The Chairperson expressed the urgent need to meet the Defence Secretary and Chief of Defence in the next round of deliberations. The Chairperson concluded that the fact that the plight of SANDF members and the efficacy of SANDF management remained unresolved had prompted him to request a closed briefing on these matters specifically. He agreed that the Bill would have to be re-tabled.

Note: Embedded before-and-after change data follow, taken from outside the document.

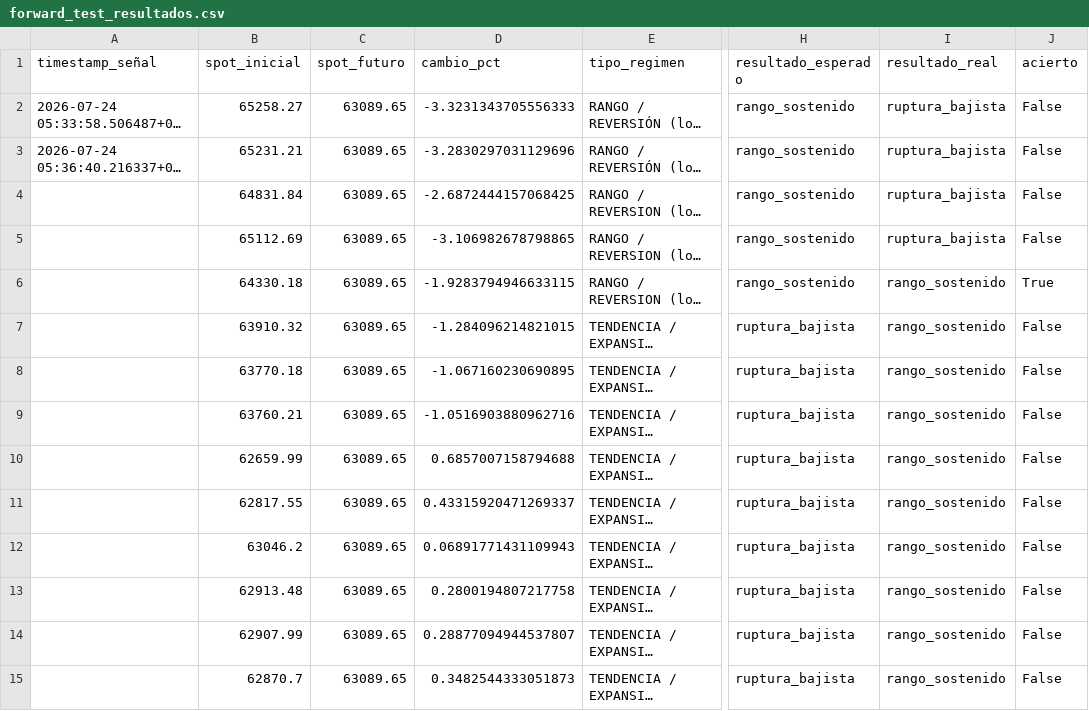
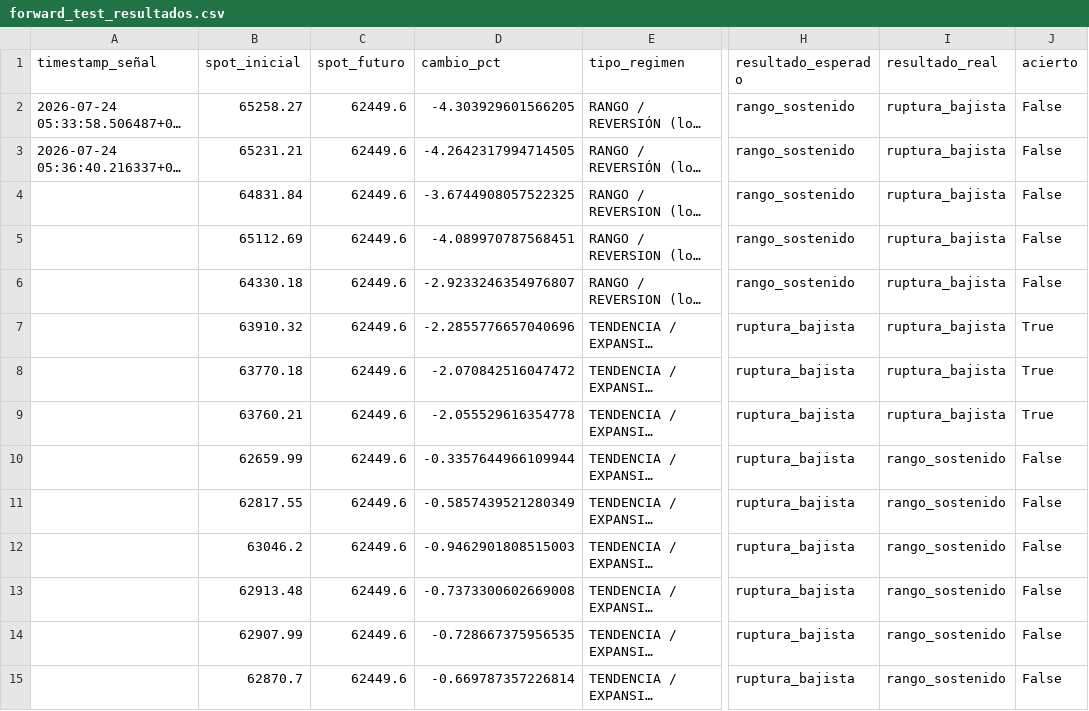
Before and after one commit to Alezmee/btc-quant-gex, a CSV file: data/forward_test_resultados.csv, drawn as a sheet; only a part is shown, gaps mark what is left out; long unchanged cells end in …; the diff covers the shown part only; the diff names each change by its address in the sheet, - before the commit and + after, or states it on an @@ line.

```diff
--- a/data/forward_test_resultados.csv
+++ b/data/forward_test_resultados.csv
-C2:C15 (spot_futuro): 63089.65
+C2:C15 (spot_futuro): 62449.6
-D2 (cambio_pct): -3.3231343705556333
+D2 (cambio_pct): -4.303929601566205
-D3 (cambio_pct): -3.2830297031129696
+D3 (cambio_pct): -4.2642317994714505
-D4 (cambio_pct): -2.6872444157068425
+D4 (cambio_pct): -3.6744908057522325
-D5 (cambio_pct): -3.106982678798865
+D5 (cambio_pct): -4.089970787568451
-D6 (cambio_pct): -1.9283794946633115
+D6 (cambio_pct): -2.9233246354976807
-I6:I9 (resultado_real): rango_sostenido
+I6:I9 (resultado_real): ruptura_bajista
-J6 (acierto): True
+J6 (acierto): False
-D7 (cambio_pct): -1.284096214821015
+D7 (cambio_pct): -2.2855776657040696
-J7:J9 (acierto): False
+J7:J9 (acierto): True
-D8 (cambio_pct): -1.067160230690895
+D8 (cambio_pct): -2.070842516047472
-D9 (cambio_pct): -1.0516903880962716
+D9 (cambio_pct): -2.055529616354778
-D10 (cambio_pct): 0.6857007158794688
+D10 (cambio_pct): -0.3357644966109944
-D11 (cambio_pct): 0.43315920471269337
+D11 (cambio_pct): -0.5857439521280349
-D12 (cambio_pct): 0.06891771431109943
+D12 (cambio_pct): -0.9462901808515003
-D13 (cambio_pct): 0.2800194807217758
+D13 (cambio_pct): -0.7373300602669008
-D14 (cambio_pct): 0.28877094944537807
+D14 (cambio_pct): -0.728667375956535
-D15 (cambio_pct): 0.3482544333051873
+D15 (cambio_pct): -0.669787357226814
```
Also changed, not shown: 10 added rows and 26 edited cells elsewhere in this file, data/historico_snapshots.csv.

The Committee Members would have to consider two bills in the next session, as the National Conventional Arms Control legislation was next on the agenda.

The meeting was adjourned.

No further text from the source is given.